▶ _SOURCE MATERIAL_:
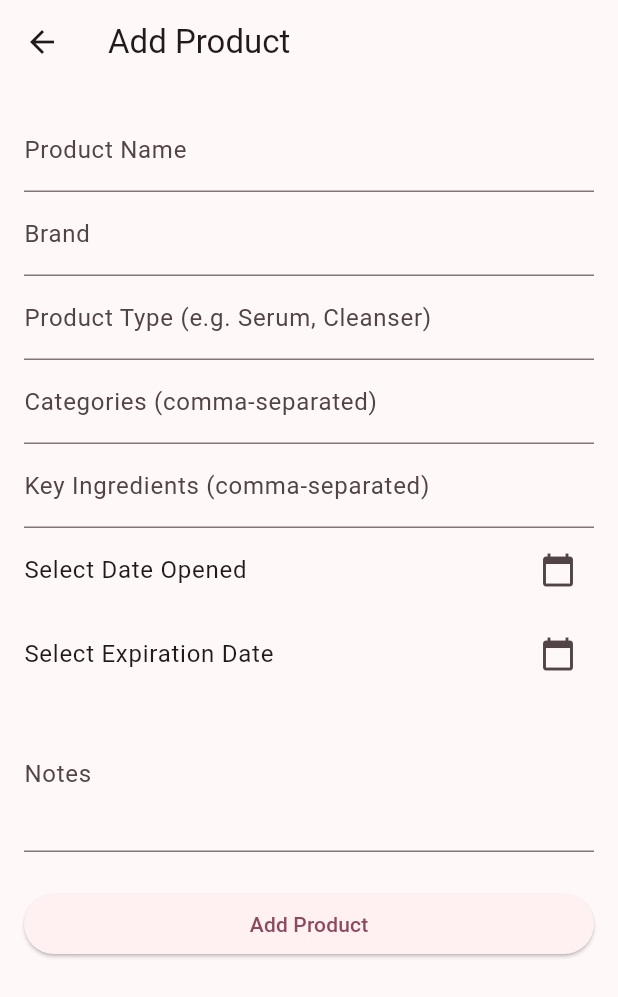
After one commit to marsha-t/SkinDiary, a Flutter app: the ShelfScreen screen opened directly, after a tap on the "add" icon, on a phone screen of 412 x 824 dp. The commit adds this screen. Shown: the top 997 px of the screen. Run offline on Flutter 3.47's test engine with Material 3 defaults, Android fonts, the light colour scheme and no system bars; our stand-ins replace image_picker, shared_preferences; accounts and stored records are empty.

Commit message:
add simple shelf and products feature; add_edit_entry into form

```diff
--- /dev/null
+++ b/lib/screens/add_edit_product.dart
@@ -0,0 +1,209 @@
+import 'package:flutter/material.dart';
+import 'package:intl/intl.dart';
+import 'package:skin_diary/models/product.dart';
+import 'package:skin_diary/services/storage_product.dart';
+
+class AddEditProductScreen extends StatefulWidget {
+  final Product? product;
+
+  const AddEditProductScreen({super.key, this.product});
+
+  @override
+  State<AddEditProductScreen> createState() => _AddEditProductScreenState();
+}
+
+class _AddEditProductScreenState extends State<AddEditProductScreen> {
+  final _formKey = GlobalKey<FormState>();
+  late String _name;
+  late String _brand;
+  late String _notes;
+  List<String> _categories = [];
+  DateTime? _dateOpened;
+  DateTime? _expirationDate;
+  List<String>? _keyIngredients = [];
+  String? _productType;
+
+  @override
+  void initState() {
+    super.initState();
+    _name = widget.product?.name ?? '';
+    _brand = widget.product?.brand ?? '';
+    _notes = widget.product?.notes ?? '';
+    _dateOpened = widget.product?.dateOpened;
+    _expirationDate = widget.product?.expirationDate;
+    _keyIngredients = widget.product?.keyIngredients ?? [];
+    _categories = widget.product?.categories ?? [];
+    _productType = widget.product?.productType ?? '';
+  }
+
+  Future<void> _saveProduct() async {
+    if (!_formKey.currentState!.validate()) return;
+    _formKey.currentState!.save();
+
+    final now = DateTime.now();
+    final newProduct = Product(
+      id: widget.product?.id ?? now.toIso8601String(),
+      name: _name,
+      brand: _brand,
+      notes: _notes,
+      dateAdded: widget.product?.dateAdded ?? now,
+      dateOpened: widget.product?.dateOpened,
+      expirationDate: widget.product?.expirationDate,
+      categories: widget.product?.categories ?? [],
+      keyIngredients: widget.product?.keyIngredients ?? [],
+      productType: widget.product?.productType ?? '',
+    );
+
+    await StorageProduct.saveProduct(newProduct);
+     if (!mounted) return;
+    Navigator.pop(context);
+  }
+  Future<void> _deleteProduct() async {
+    if (widget.product == null) {
+      Navigator.pop(context); // Nothing to delete
+      return;
+    }
+
+    final confirm = await showDialog<bool>(
+      context: context,
+      builder: (context) => AlertDialog(
+        title: const Text('Delete Product'),
+        content: Text('Are you sure you want to delete "${widget.product!.name}"?'),
+        actions: [
+          TextButton(
+            onPressed: () => Navigator.pop(context, false),
+            child: const Text('Cancel'),
+          ),
+          TextButton(
+            onPressed: () => Navigator.pop(context, true),
+            child: const Text('Delete', style: TextStyle(color: Colors.red)),
+          ),
+        ],
+      ),
+    );
+
+    if (confirm == true) {
+      await StorageProduct.deleteProduct(widget.product!.id);
+      if (!mounted) return;
+      Navigator.pop(context, widget.product); // Return deleted product
+    }
+  }
+
+  @override
+  Widget build(BuildContext context) {
+    final isEditing = widget.product != null;
+
+    return Scaffold(
+      appBar: AppBar(title: Text(isEditing ? 'Edit Product' : 'Add Product')),
+      body: Padding(
+        padding: const EdgeInsets.all(16.0),
+        child: Form(
+          key: _formKey,
+          child: ListView(
+            children: [
+              _buildNameField(),
+              _buildBrandField(),
+              _buildProductTypeField(),
+              _buildCategoriesField(),
+              _buildIngredientsField(),
+              _buildDateField('Date Opened', _dateOpened, (picked) {
+                setState(() => _dateOpened = picked);
+              }),
+              _buildDateField('Expiration Date', _expirationDate, (picked) {
+                setState(() => _expirationDate = picked);
+              }),
+              _buildNotesField(),
+              const SizedBox(height: 24),
+              ElevatedButton(
+                onPressed: _saveProduct,
+                child: Text(isEditing ? 'Update Product' : 'Add Product'),
+              ),
+              if (isEditing)
+                Padding(
+                  padding: const EdgeInsets.only(top: 12.0),
+                  child: ElevatedButton(
+                    onPressed: _deleteProduct,
+                    style: ElevatedButton.styleFrom(
+                      backgroundColor: Colors.red,
+                      foregroundColor: Colors.white,
+                    ),
+                    child: const Text('Delete Product'),
+                  ),
+                ),
+            ],
+          ),
+        ),
+      ),
+    );
+  }
+
+  Widget _buildNameField() => TextFormField(
+    initialValue: _name,
+    decoration: const InputDecoration(labelText: 'Product Name'),
+    validator: (value) => value == null || value.isEmpty ? 'Enter a name' : null,
+    onSaved: (value) => _name = value ?? '',
+  );
+
+  Widget _buildBrandField() => TextFormField(
+    initialValue: _brand,
+    decoration: const InputDecoration(labelText: 'Brand'),
+    onSaved: (value) => _brand = value ?? '',
+  );
+
+  Widget _buildProductTypeField() => TextFormField(
+    initialValue: _productType,
+    decoration: const InputDecoration(labelText: 'Product Type (e.g. Serum, Cleanser)'),
+    onSaved: (value) => _productType = value,
+  );
+
+  Widget _buildCategoriesField() => TextFormField(
+    initialValue: _categories.join(', '),
+    decoration: const InputDecoration(labelText: 'Categories (comma-separated)'),
+    onSaved: (value) {
+      _categories = value!
+          .split(',')
+          .map((e) => e.trim())
+          .where((e) => e.isNotEmpty)
+          .toList();
+    },
+  );
+
+  Widget _buildIngredientsField() => TextFormField(
+    initialValue: _keyIngredients?.join(', '),
+    decoration: const InputDecoration(labelText: 'Key Ingredients (comma-separated)'),
+    onSaved: (value) {
+      final input = value?.trim();
+      _keyIngredients = (input?.isEmpty ?? true)
+          ? null
+          : input!.split(',').map((e) => e.trim()).toList();
+    },
+  );
+
+  Widget _buildDateField(String label, DateTime? value, void Function(DateTime) onPicked) {
+    return ListTile(
+      contentPadding: EdgeInsets.zero,
+      title: Text(value == null
+          ? 'Select $label'
+          : '$label: ${DateFormat.yMMMd().format(value)}'),
+      trailing: IconButton(
+        icon: const Icon(Icons.calendar_today),
+        onPressed: () async {
+          final picked = await showDatePicker(
+            context: context,
+            initialDate: value ?? DateTime.now(),
+            firstDate: DateTime(2000),
+            lastDate: DateTime.now().add(const Duration(days: 3650)),
+          );
+          if (picked != null) onPicked(picked);
+        },
+      ),
+    );
+  }
+
+  Widget _buildNotesField() => TextFormField(
+    initialValue: _notes,
+    decoration: const InputDecoration(labelText: 'Notes'),
+    maxLines: 3,
+    onSaved: (value) => _notes = value ?? '',
+  );
+}
--- a/lib/screens/select_product.dart
+++ b/lib/screens/select_product.dart
@@ -8,10 +8,10 @@ class SelectProductScreen extends StatefulWidget {
   const SelectProductScreen({super.key, this.initialSelection});
 
   @override
-  State<SelectProductScreen> createState() => _SelectProductScreen();
+  State<SelectProductScreen> createState() => _SelectProductScreenState();
 }
 
-class _SelectProductScreen extends State<SelectProductScreen> {
+class _SelectProductScreenState extends State<SelectProductScreen> {
   List<Product> _allProducts = [];
   List<Product> _selectedProducts = [];
 
@@ -47,6 +47,7 @@ class _SelectProductScreen extends State<SelectProductScreen> {
                     ],
                   ),
               )
+            )
             : Column(
               children: [
                 Expanded(
--- /dev/null
+++ b/lib/screens/shelf.dart
@@ -0,0 +1,166 @@
+import 'package:flutter/material.dart';
+import 'package:skin_diary/models/product.dart';
+import 'package:skin_diary/screens/add_edit_product.dart';
+import 'package:skin_diary/services/storage_product.dart';
+
+class ShelfScreen extends StatefulWidget {
+  const ShelfScreen({super.key});
+
+  @override
+  State<ShelfScreen> createState() => _ShelfScreenState();
+}
+
+class _ShelfScreenState extends State<ShelfScreen> {
+  List <Product> _products = [];
+
+  @override
+  void initState() {
+    super.initState();
+    _loadProducts();
+  }
+
+  void _loadProducts() async {
+    final products = await StorageProduct.getAllProducts();
+    products.sort((a, b) => a.name.compareTo(b.name));
+    setState(() {
+      _products = products;
+    });
+  }
+
+  void _navigateToAddProduct() async {
+    final result = await Navigator.push(
+      context,
+      MaterialPageRoute(builder: (_) => const AddEditProductScreen()),
+    );
+    if (result != null) {
+      _loadProducts();
+      if (!mounted) return;
+      ScaffoldMessenger.of(context).showSnackBar(
+        SnackBar(
+          content: Text('Deleted "${result.name}"'),
+          action: SnackBarAction(
+            label: 'Undo',
+            onPressed: () async {
+              await StorageProduct.saveProduct(result);
+              _loadProducts();
+            },
+          ),
+        ),
+      );
+    } else {
+      _loadProducts();
+    }
+  }
+
+  void _navigateToEditProduct(Product product) async {
+    final result = await Navigator.push<Product>(
+      context,
+      MaterialPageRoute(
+        builder: (_) => AddEditProductScreen(product: product),
+      ),
+    );
+
+    if (result != null) {
+      _loadProducts();
+      if (!mounted) return;
+      ScaffoldMessenger.of(context).showSnackBar(
+        SnackBar(
+          content: Text('Deleted "${result.name}"'),
+          action: SnackBarAction(
+            label: 'Undo',
+            onPressed: () async {
+              await StorageProduct.saveProduct(result);
+              _loadProducts();
+            },
+          ),
+        ),
+      );
+    } else {
+      _loadProducts();
+    }
+  }
+
+  Future<void> _deleteProduct(String id) async {
+    final deletedProduct = _products.firstWhere((p) => p.id == id);
+    await StorageProduct.deleteProduct(id);
+    setState(() {
+      _products.removeWhere((p) => p.id == id);
+    });
+
+    if (!mounted) return;
+
+    ScaffoldMessenger.of(context).showSnackBar(
+      SnackBar(
+        content: Text('Deleted "${deletedProduct.name}"'),
+        action: SnackBarAction(
+          label: 'Undo',
+          onPressed: () async {
+            await StorageProduct.saveProduct(deletedProduct);
+            setState(() {
+              _products.add(deletedProduct);
+              _products.sort((a, b) => a.name.compareTo(b.name));
+            });
+          },
+        ),
+      ),
+    );
+  }
+
+  @override
+  Widget build(BuildContext context) {
+    return Scaffold(
+      appBar: AppBar(title: const Text('My Shelf')),
+      body: _products.isEmpty
+          ? const Center(child: Text('No products added yet.'))
+          : ListView.builder(
+            itemCount: _products.length,
+            itemBuilder: (context, index) {
+              final product = _products[index];
+              return Dismissible(
+                key: ValueKey(product.id),
+                direction: DismissDirection.endToStart,
+                background: _buildDismissibleBackground(),
+                confirmDismiss: (_) => _confirmDelete(product),
+                onDismissed: (_) => _deleteProduct(product.id),
+                child: ListTile(
+                  title: Text(product.name),
+                  subtitle: Text(product.brand ?? ''),
+                  onTap: () => _navigateToEditProduct(product),
+                ),
+              );
+            },
+          ),
+      floatingActionButton: FloatingActionButton(
+        onPressed: _navigateToAddProduct,
+        child: const Icon(Icons.add),
+      ),
+    );
+  }
+
+  Widget _buildDismissibleBackground() => Container(
+    color: Colors.red,
+    alignment: Alignment.centerRight,
+    padding: const EdgeInsets.symmetric(horizontal: 20),
+    child: const Icon(Icons.delete, color: Colors.white),
+  );
+
+  Future<bool?> _confirmDelete(Product product) async {
+    return await showDialog<bool>(
+      context: context,
+      builder: (context) => AlertDialog(
+        title: const Text('Delete Product'),
+        content: Text('Are you sure you want to delete "${product.name}"?'),
+        actions: [
+          TextButton(
+            onPressed: () => Navigator.pop(context, false),
+            child: const Text('Cancel'),
+          ),
+          TextButton(
+            onPressed: () => Navigator.pop(context, true),
+            child: const Text('Delete', style: TextStyle(color: Colors.red)),
+          ),
+        ],
+      ),
+    );
+  }
+}
```
Also changed, not shown: lib/screens/add_edit_entry.dart (+52 -117 lines), lib/screens/home.dart (+17 -1 lines), lib/services/storage_product.dart (+19 -0 lines).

▶ _ASSIGNMENT_: From the material above, gather all lines that include the string "null" and copy them.

▶ _OUTPUT_:
--- /dev/null
+    if (widget.product == null) {
+    final isEditing = widget.product != null;
+    validator: (value) => value == null || value.isEmpty ? 'Enter a name' : null,
+          ? null
+      title: Text(value == null
+          if (picked != null) onPicked(picked);
--- /dev/null
+    if (result != null) {
+    if (result != null) {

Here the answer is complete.